U.S. regional bank shares were fell sharply on Friday and the S&P
Banks index tumbled 4.6%, bringing its decline over the past two
weeks to 21.5%, its worst two-week calendar loss since the COVID-19
pandemic shook markets in March 2020.
First Republic Bank ended Friday down 32.8%, bringing its loss over
the last 10 sessions to more than 80%.
While support from some of the biggest names in U.S. banking
prevented its collapse this week, investors were startled by First
Republic's late disclosures on its cash position and just how much
emergency liquidity it needed.
"It appears that maybe the damage has been done to the brand

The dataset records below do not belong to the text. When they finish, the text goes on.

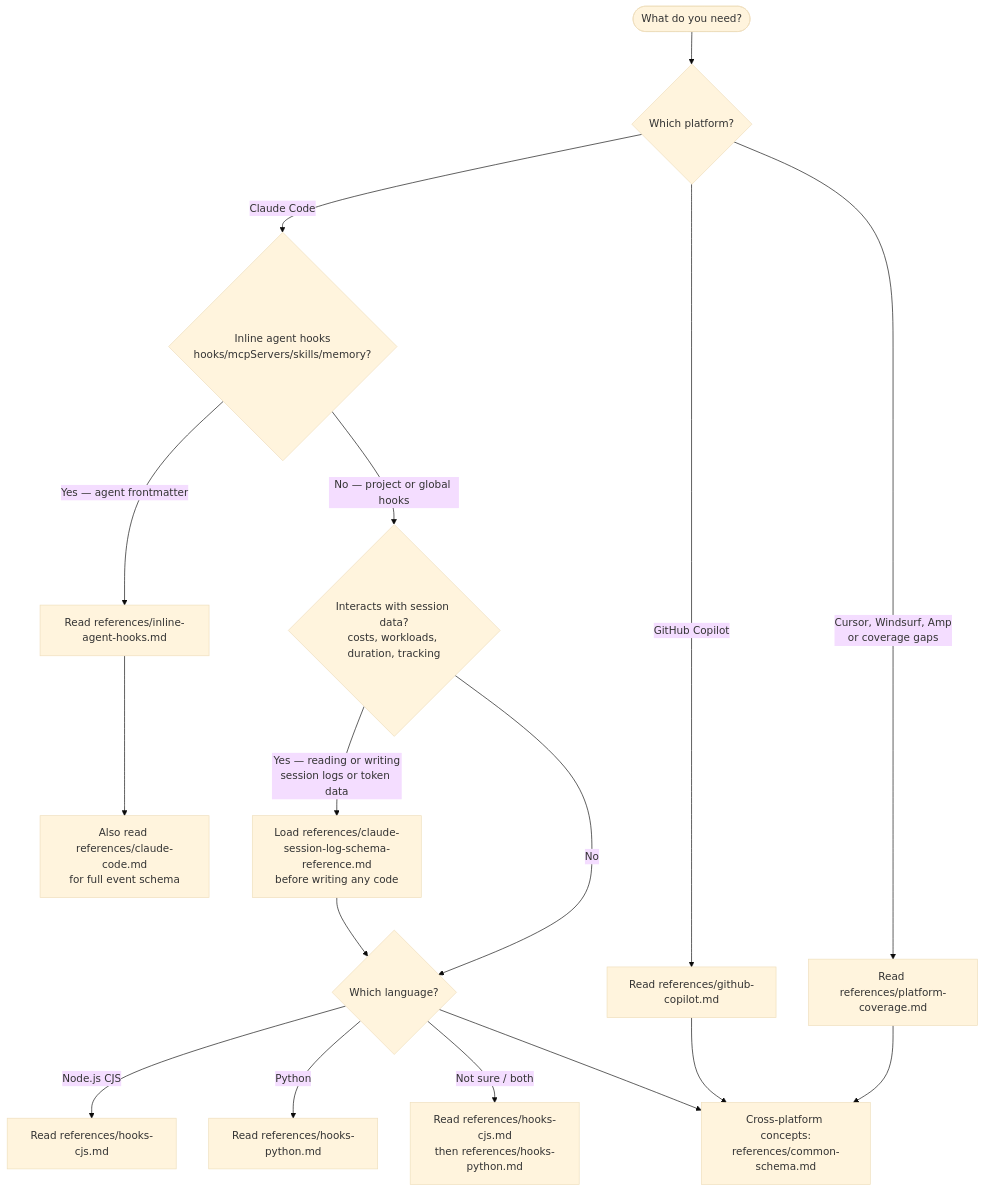
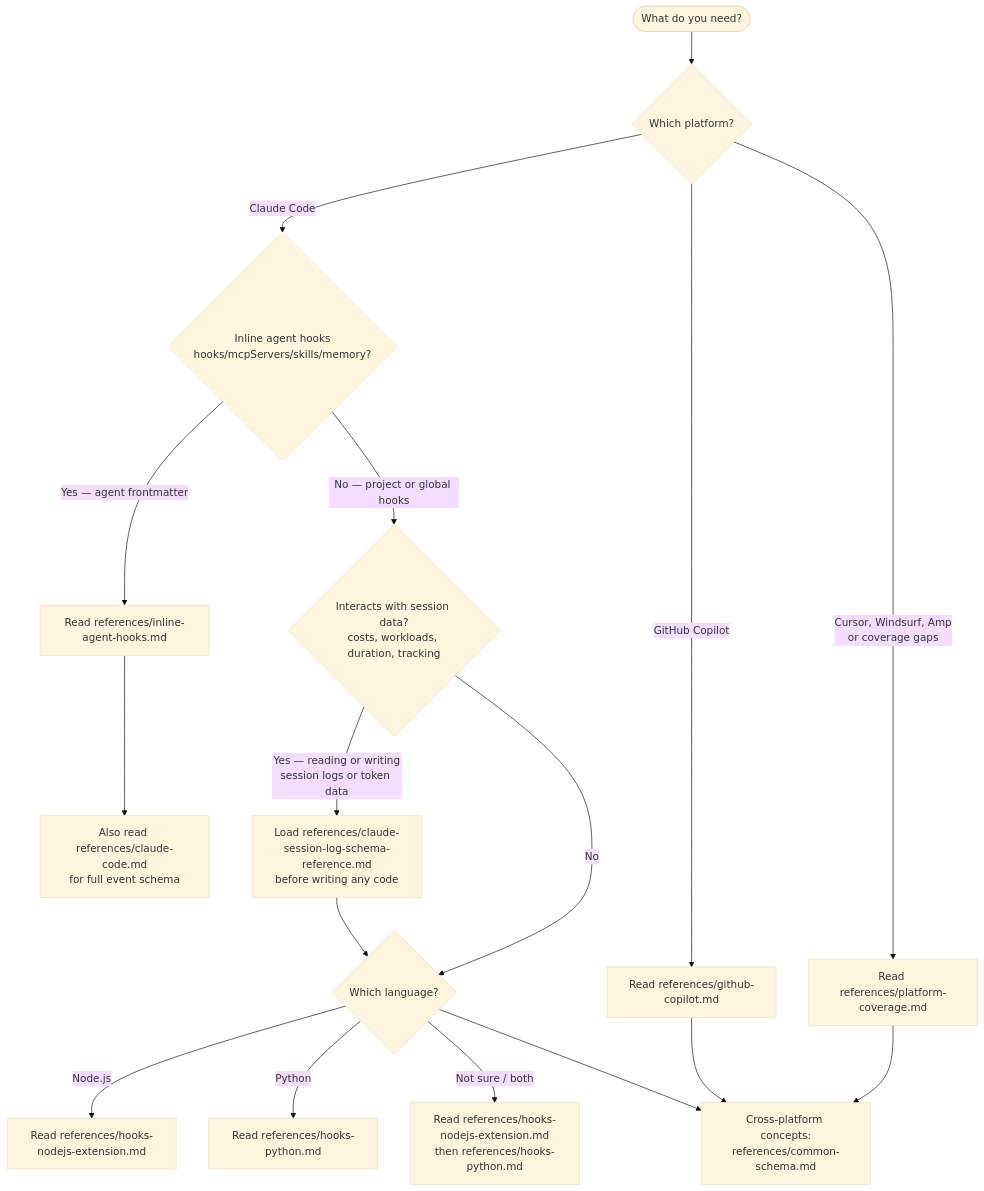
Before and after one commit to chgreer1070/claude_skills: the diagram in plugins/plugin-creator/skills/hooks-guide/SKILL.md, drawn with Mermaid (base theme). The commit also changed other lines of this file and 13 other files, not shown here.

First line of the commit message:
feat(plugin-creator): make hook-creator language-agnostic and fix gate token architecture

````diff
--- a/plugins/plugin-creator/skills/hooks-guide/SKILL.md
+++ b/plugins/plugin-creator/skills/hooks-guide/SKILL.md
@@ -9,24 +9,24 @@
 ```mermaid
 flowchart TD
     Start([What do you need?]) --> Q1{Which platform?}
     Q1 -->|Claude Code| Q2{Inline agent hooks<br>hooks/mcpServers/skills/memory?}
     Q1 -->|GitHub Copilot| Copilot["Read references/github-copilot.md"]
     Q1 -->|Cursor, Windsurf, Amp<br>or coverage gaps| Coverage["Read references/platform-coverage.md"]
 
     Q2 -->|Yes — agent frontmatter| Agent["Read references/inline-agent-hooks.md"]
     Q2 -->|No — project or global hooks| Q3{Interacts with session data?<br>costs, workloads, duration, tracking}
 
     Q3 -->|Yes — reading or writing<br>session logs or token data| SessionSchema["Load references/claude-session-log-schema-reference.md<br>before writing any code"]
     Q3 -->|No| Q4{Which language?}
 
     SessionSchema --> Q4
 
-    Q4 -->|Node.js CJS| CJS["Read references/hooks-cjs.md"]
+    Q4 -->|Node.js| CJS["Read references/hooks-nodejs-extension.md"]
     Q4 -->|Python| Py["Read references/hooks-python.md"]
-    Q4 -->|Not sure / both| Both["Read references/hooks-cjs.md<br>then references/hooks-python.md"]
+    Q4 -->|Not sure / both| Both["Read references/hooks-nodejs-extension.md<br>then references/hooks-python.md"]
 
     Agent --> CC["Also read references/claude-code.md<br>for full event schema"]
     Q4 --> Schema["Cross-platform concepts:<br>references/common-schema.md"]
     Copilot --> Schema
     Coverage --> Schema
 ```
````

reputation of First Republic. (It) is a shame because it was a high
quality, well run bank," said John Petrides, portfolio manager at
Tocqueville Asset Management.
Earlier on Friday, SVB Financial Group said it had filed for a
court-supervised reorganisation, days after its former banking unit
SVB was taken over by U.S. regulators.
Regulators have asked banks interested in buying SVB and Signature
Bank to submit bids by Friday, people familiar with the matter have
said. U.S. regulators are willing to consider having the government
backstop losses at SVB and Signature Bank if it helps push through a
sale, the Financial Times reported on Friday, citing people briefed
on the matter.
Authorities have repeatedly tried to emphasise that the current
turmoil is different than the global financial crisis 15 years ago
as banks are better capitalised and funds more easily available -
but their assurances have often fallen on deaf ears.
In an unusual move, the ECB held an ad hoc supervisory board
meeting, its second this week, to discuss the stresses and
volatility in the banking sector.
The supervisors were told deposits were stable across the euro zone
and exposure to Credit Suisse was immaterial, a source familiar with
the meeting's content told Reuters.
An ECB spokesperson declined to comment.
(Reporting by Pete Schroeder, Jeff Mason and Costas Pitas in
Washington, Shankar Ramakrishnan and Chuck Mikolajczak in New York,
Sumeet Chatterjee, Joice Alves in London, Alexandra Hudson in
Zurich, Francesco Canepa in Frankfurt and Medha Singh in Bengaluru,
Noel Randewich in Oakland, California; Writing by Deepa Babington,
Sam Holmes and Alexander Smith; Editing by Anna Driver, Matthew
Lewis and Diane Craft)
[© 2023 Thomson Reuters. All rights
This material may not be published,
broadcast, rewritten or redistributed.
Thompson Reuters is solely responsible for this content.